_Work item_. Look over the material for the string "rope". Copy every line where it turns up.

_Data_.
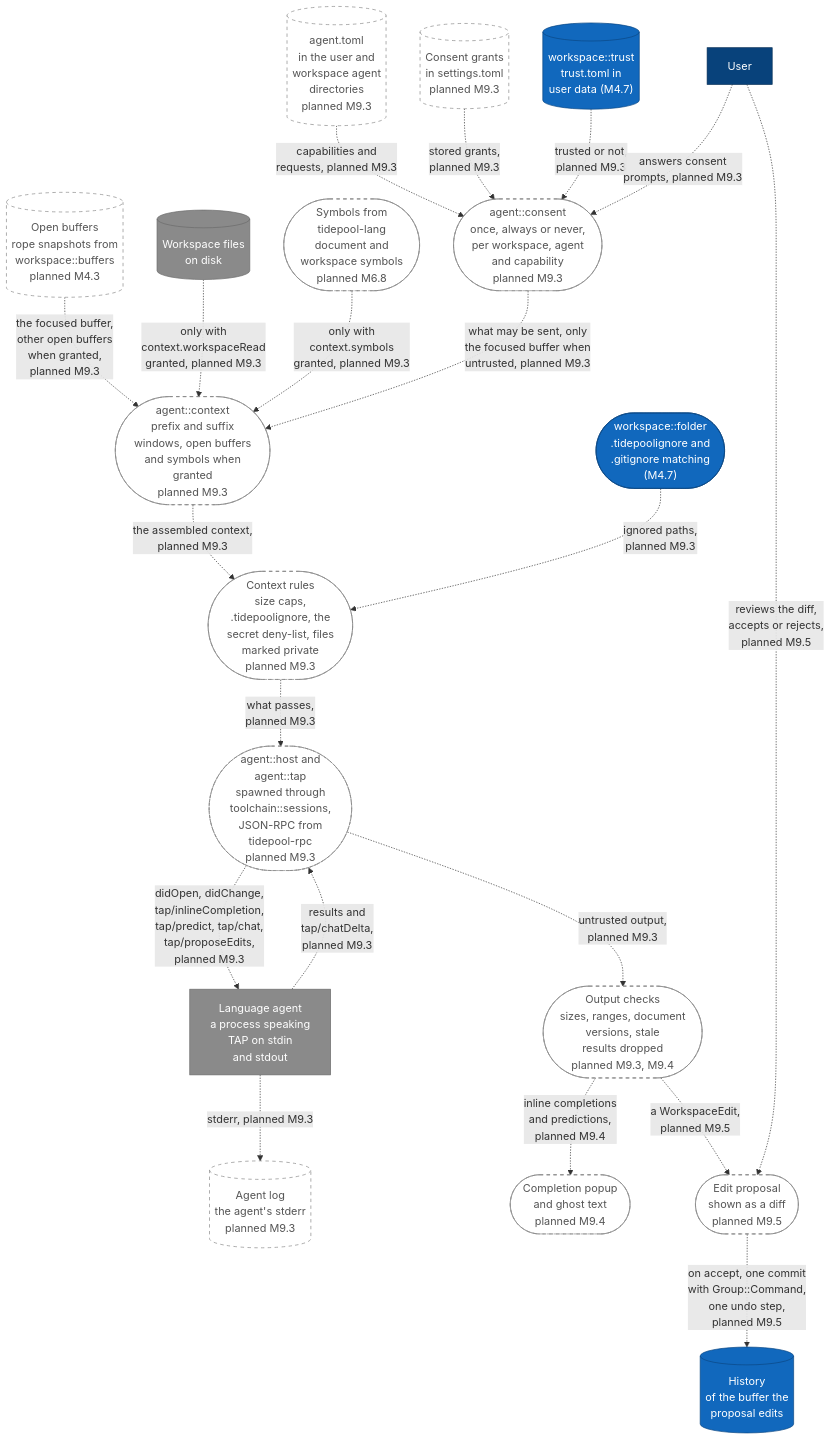
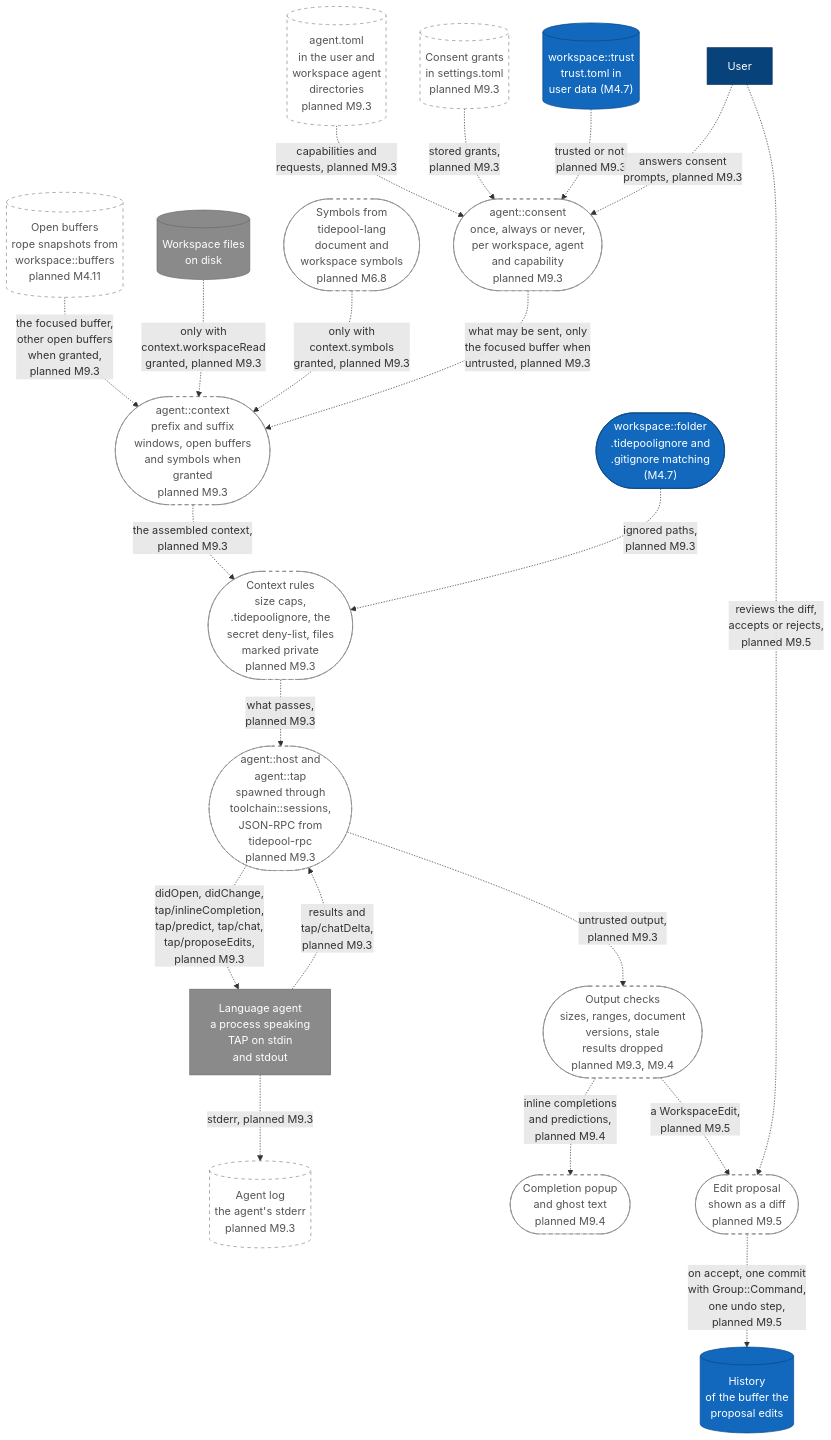
The fifth of 19 diagrams in diagrams/data-flow-and-state.md (jabbott-iii/Tidepool), drawn with Mermaid before and after one commit. The commit also changed other lines of this file and 28 other files, not shown here.

````diff
--- a/diagrams/data-flow-and-state.md
+++ b/diagrams/data-flow-and-state.md
@@ -254,52 +255,52 @@
 ```mermaid
 flowchart TB
     user["User"]
     agentProc["Language agent<br/>a process speaking<br/>TAP on stdin<br/>and stdout"]
     files[("Workspace files<br/>on disk")]
-    buffers[("Open buffers<br/>rope snapshots from<br/>workspace::buffers<br/>planned M4.3")]
+    buffers[("Open buffers<br/>rope snapshots from<br/>workspace::buffers<br/>planned M4.11")]
     symbols(["Symbols from<br/>tidepool-lang<br/>document and<br/>workspace symbols<br/>planned M6.8"])
     manifest[("agent.toml<br/>in the user and<br/>workspace agent<br/>directories<br/>planned M9.3")]
     grants[("Consent grants<br/>in settings.toml<br/>planned M9.3")]
     trustStore[("workspace::trust<br/>trust.toml in<br/>user data (M4.7)")]
     ignore(["workspace::folder<br/>.tidepoolignore and<br/>.gitignore matching<br/>(M4.7)"])
     consent(["agent::consent<br/>once, always or never,<br/>per workspace, agent<br/>and capability<br/>planned M9.3"])
     context(["agent::context<br/>prefix and suffix<br/>windows, open buffers<br/>and symbols when<br/>granted<br/>planned M9.3"])
     rules(["Context rules<br/>size caps,<br/>.tidepoolignore, the<br/>secret deny-list, files<br/>marked private<br/>planned M9.3"])
     host(["agent::host and<br/>agent::tap<br/>spawned through<br/>toolchain::sessions,<br/>JSON-RPC from<br/>tidepool-rpc<br/>planned M9.3"])
     agentLog[("Agent log<br/>the agent's stderr<br/>planned M9.3")]
     checks(["Output checks<br/>sizes, ranges, document<br/>versions, stale<br/>results dropped<br/>planned M9.3, M9.4"])
     ghost(["Completion popup<br/>and ghost text<br/>planned M9.4"])
     proposal(["Edit proposal<br/>shown as a diff<br/>planned M9.5"])
     hist[("History<br/>of the buffer the<br/>proposal edits")]
 
     buffers -.->|"the focused buffer,<br/>other open buffers<br/>when granted,<br/>planned M9.3"| context
     files -.->|"only with<br/>context.workspaceRead<br/>granted, planned M9.3"| context
     symbols -.->|"only with<br/>context.symbols<br/>granted, planned M9.3"| context
     manifest -.->|"capabilities and<br/>requests, planned M9.3"| consent
     grants -.->|"stored grants,<br/>planned M9.3"| consent
     trustStore -.->|"trusted or not,<br/>planned M9.3"| consent
     user -.->|"answers consent<br/>prompts, planned M9.3"| consent
     consent -.->|"what may be sent, only<br/>the focused buffer when<br/>untrusted, planned M9.3"| context
     context -.->|"the assembled context,<br/>planned M9.3"| rules
     ignore -.->|"ignored paths,<br/>planned M9.3"| rules
     rules -.->|"what passes,<br/>planned M9.3"| host
     host -.->|"didOpen, didChange,<br/>tap/inlineCompletion,<br/>tap/predict, tap/chat,<br/>tap/proposeEdits,<br/>planned M9.3"| agentProc
     agentProc -.->|"results and<br/>tap/chatDelta,<br/>planned M9.3"| host
     agentProc -.->|"stderr, planned M9.3"| agentLog
     host -.->|"untrusted output,<br/>planned M9.3"| checks
     checks -.->|"inline completions<br/>and predictions,<br/>planned M9.4"| ghost
     checks -.->|"a WorkspaceEdit,<br/>planned M9.5"| proposal
     user -.->|"reviews the diff,<br/>accepts or rejects,<br/>planned M9.5"| proposal
     proposal -.->|"on accept, one commit<br/>with Group::Command,<br/>one undo step,<br/>planned M9.5"| hist
 
     classDef person fill:#08427b,stroke:#052e56,color:#ffffff
     classDef built fill:#1168bd,stroke:#0b4884,color:#ffffff
     classDef external fill:#8a8a8a,stroke:#6b6b6b,color:#ffffff
     classDef planned fill:#ffffff,stroke:#888888,stroke-dasharray: 5 5,color:#555555
     classDef store fill:#1168bd,stroke:#0b4884,color:#ffffff
     class user person
     class agentProc,files external
     class hist,trustStore store
     class ignore built
     class buffers,symbols,manifest,grants,consent,context,rules,host,agentLog,checks,ghost,proposal planned
 ```
````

_Your response_.
-    buffers[("Open buffers<br/>rope snapshots from<br/>workspace::buffers<br/>planned M4.3")]
+    buffers[("Open buffers<br/>rope snapshots from<br/>workspace::buffers<br/>planned M4.11")]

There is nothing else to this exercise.